Earlier this quarter, UCLA students expressed issues with the dining hall food, such as receiving raw chicken and mislabeled items.
At UC Merced, Beheshtian said she has noticed a decrease in food quality. She said food has been undercooked, and she has found things in her food that should not be there.
“I feel like it’s gotten worse, (where) a lot of the people I know have gotten sick from there,” she added.
To combat the staffing shortages, universities should try to employ more students, said Gehad Elhanafy, Associated Students of UC Merced internal vice president.
“I’m pretty sure almost every student has a job to be able to support themselves, so why not pay them to work where they go to school?” said Elhanafy, a third-year bioengineering student at UC Merced. “Why have them drive all the way to the McDonald’s across town because they need a job or to the malls … or to that one restaurant somewhere far away … versus just employing them on campus?”
Some UC campuses have tried a variety of ways to incentivize people to apply.
UCLA has been attending job fairs and using other recruitment and outreach efforts to help fill the vacancies, Alvarado said in the emailed statement.
“UCLA Dining will continue to work on solutions until UCLA’s 14,500 on-campus residents are able to enjoy the same level of quality and service that was provided before the pandemic and earned UCLA recognition as having the best dining program in American higher ed,” she added.
UC Riverside has been participating in job fairs, billboard advertising and other recruitment strategies, Warren said in an emailed statement.
UC San Diego has been able to hire more employees who help reduce the issues caused by the lack of staff, said UC San Diego spokesperson Leslie Sepuka in an emailed statement.
“The university has hired and onboarded several full-time dining staff members and dining student employees, and we hope to see a similar trend for the upcoming weeks,” Sepuka said.
Over the course of the quarter, the lines at UC San Diego dining halls have decreased significantly from the hour wait, Agni said.
“When we started the quarter, things were bad in both dining halls, restaurants and across campus at transportation, the student union, etc.,” Agni said. “Now, things are still bad, but they’re getting better.

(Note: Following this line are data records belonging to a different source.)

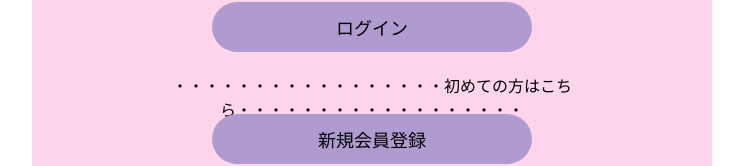
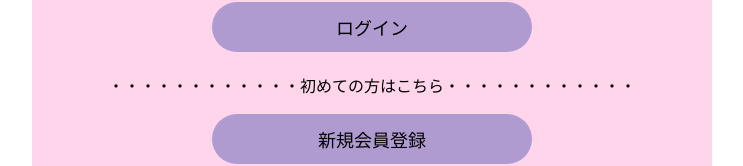
Before and after one commit to pyo216/Neozero_Front, a React (Create React App) app in the folder soft/: page / in a window 1280 px wide. Shown: the part 490-656 px from the top of the page, without its empty margins (268-1011 px from the left). Built offline with nearby package versions, Linux system fonts and the light colour scheme.

Commit message:
点々調整

```diff
--- a/soft/src/login/login.js
+++ b/soft/src/login/login.js
@@ -70,7 +70,7 @@ const LoginPage = () => {
           ログイン
         </button>
 
-        <p className={styles.new}>・・・・・・・・・・・・・・・・・初めての方はこちら・・・・・・・・・・・・・・・・・・</p>
+        <p className={styles.new}>・・・・・・・・・・・・初めての方はこちら・・・・・・・・・・・・</p>
 
         <button
           type="button"
```
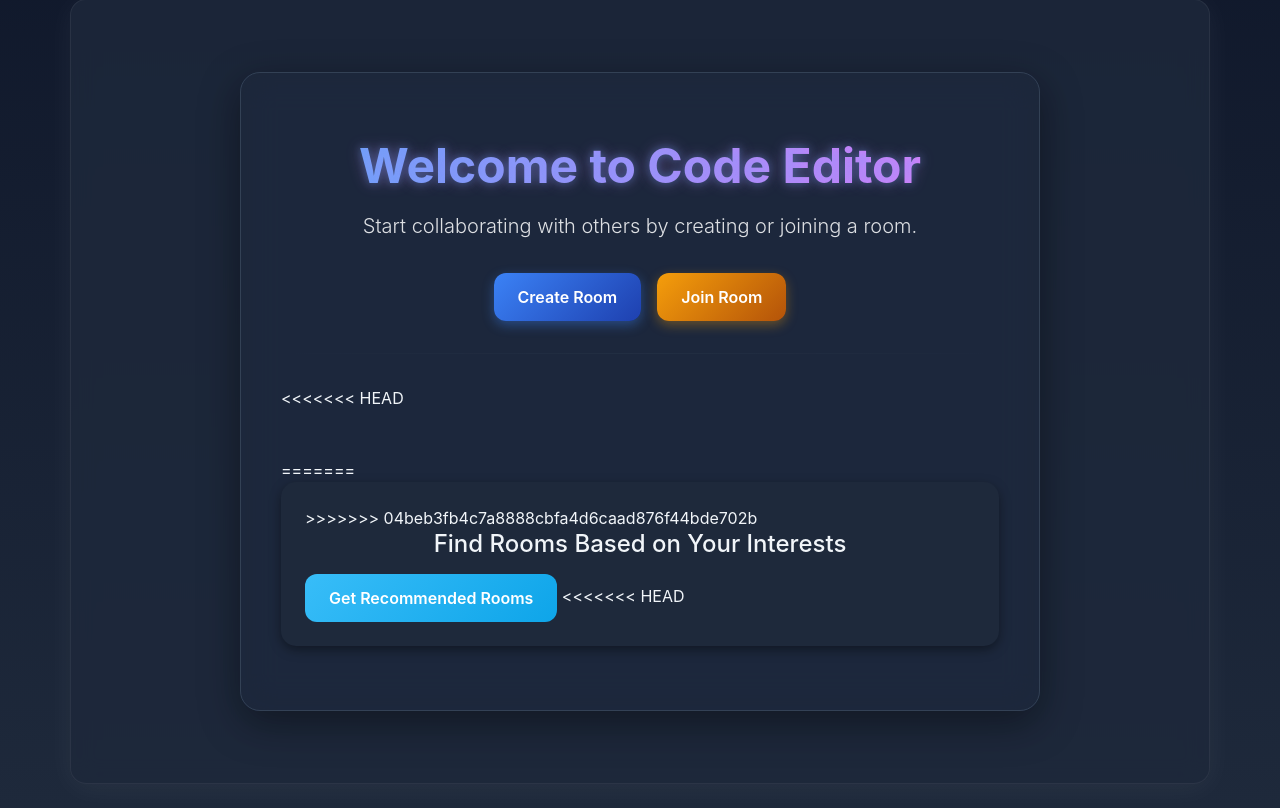
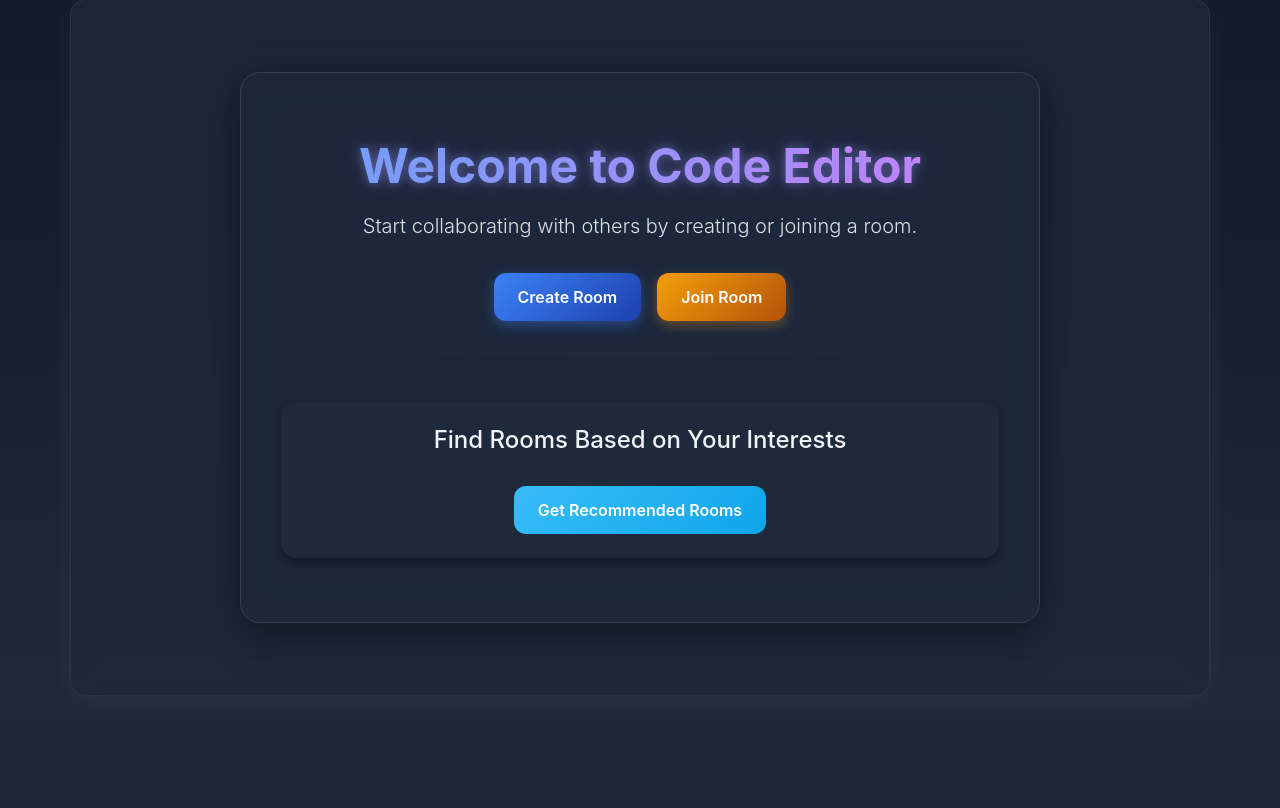
Before and after one commit to itzanway/DevHeat-CodeColab, a Django app: template code_editor/templates/code_editor/home.html in a window 1280 px wide. Shown: the part 123-931 px from the top of the page. After the commit the page ends 819 px from the top, so only its background shows below. Run offline with Django 5.2, Linux system fonts and the light colour scheme; the template is opened without the code that fills it: values that come from a table or form of the project are taken from there, others are empty; a user stored in the database is signed in; data comes from the database, SQL or seed files in the repository; both versions use the stored data as it was after the commit.

Commit message:
conflict solved

```diff
--- a/code_editor/templates/code_editor/home.html
+++ b/code_editor/templates/code_editor/home.html
@@ -200,17 +200,15 @@ h3, h4 {
         </div>
 
         <hr>
-<<<<<<< HEAD
         {% comment %} recommendations {% endcomment %}
         <div class="mt-5">
-=======
 
         <div class="recommendations-container">
->>>>>>> 04beb3fb4c7a8888cbfa4d6caad876f44bde702b
             <h3>Find Rooms Based on Your Interests</h3>
-            <button id="recommend-btn" class="btn btn-info">Get Recommended Rooms</button>
+            <div style="display: flex; justify-content: center; margin-top: 2rem;">
+              <button id="recommend-btn" class="btn btn-info">Get Recommended Rooms</button>
+            </div>
 
-<<<<<<< HEAD
         <div id="recommended-section" class="mt-4" style="display: none;">
             <h4>Recommended Rooms</h4>
             <ul id="recommended-rooms" class="list-group mt-2">
@@ -226,12 +224,10 @@ h3, h4 {
                     <li class="list-group-item text-muted">No recommendations available. Try updating your interests.</li>
                 {% endif %}
             </ul>
-=======
             <div id="recommended-section" class="mt-4" style="display: none;">
                 <h4>Recommended Rooms</h4>
                 <ul id="recommended-rooms" class="list-group"></ul>
             </div>
->>>>>>> 04beb3fb4c7a8888cbfa4d6caad876f44bde702b
         </div>
 
     {% else %}
```
Also changed, not shown: db.sqlite3.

I know that, for example, in addition to dining halls, transportation is also short on staff, but they’re making up for that with different service offerings and aggressive recruitment bonuses, pay increases.”
Velazquez added that she has noticed an improvement in her on-campus job when more student workers were hired, but these improvements have not been extended to dining halls on the Hill.
In her own office, Gatica said she’s heard the lines have gotten better at eat-in dining halls but not at takeout places such as The Study at Hedrick and Rendezvous.
She added that even though there is a slight improvement, the university needs to compensate employees better with livable wages.
“I do hope UCLA takes accountability for this and also supports their workers (and) supports the labor that’s being put into to serve our students with food,” Gatica said.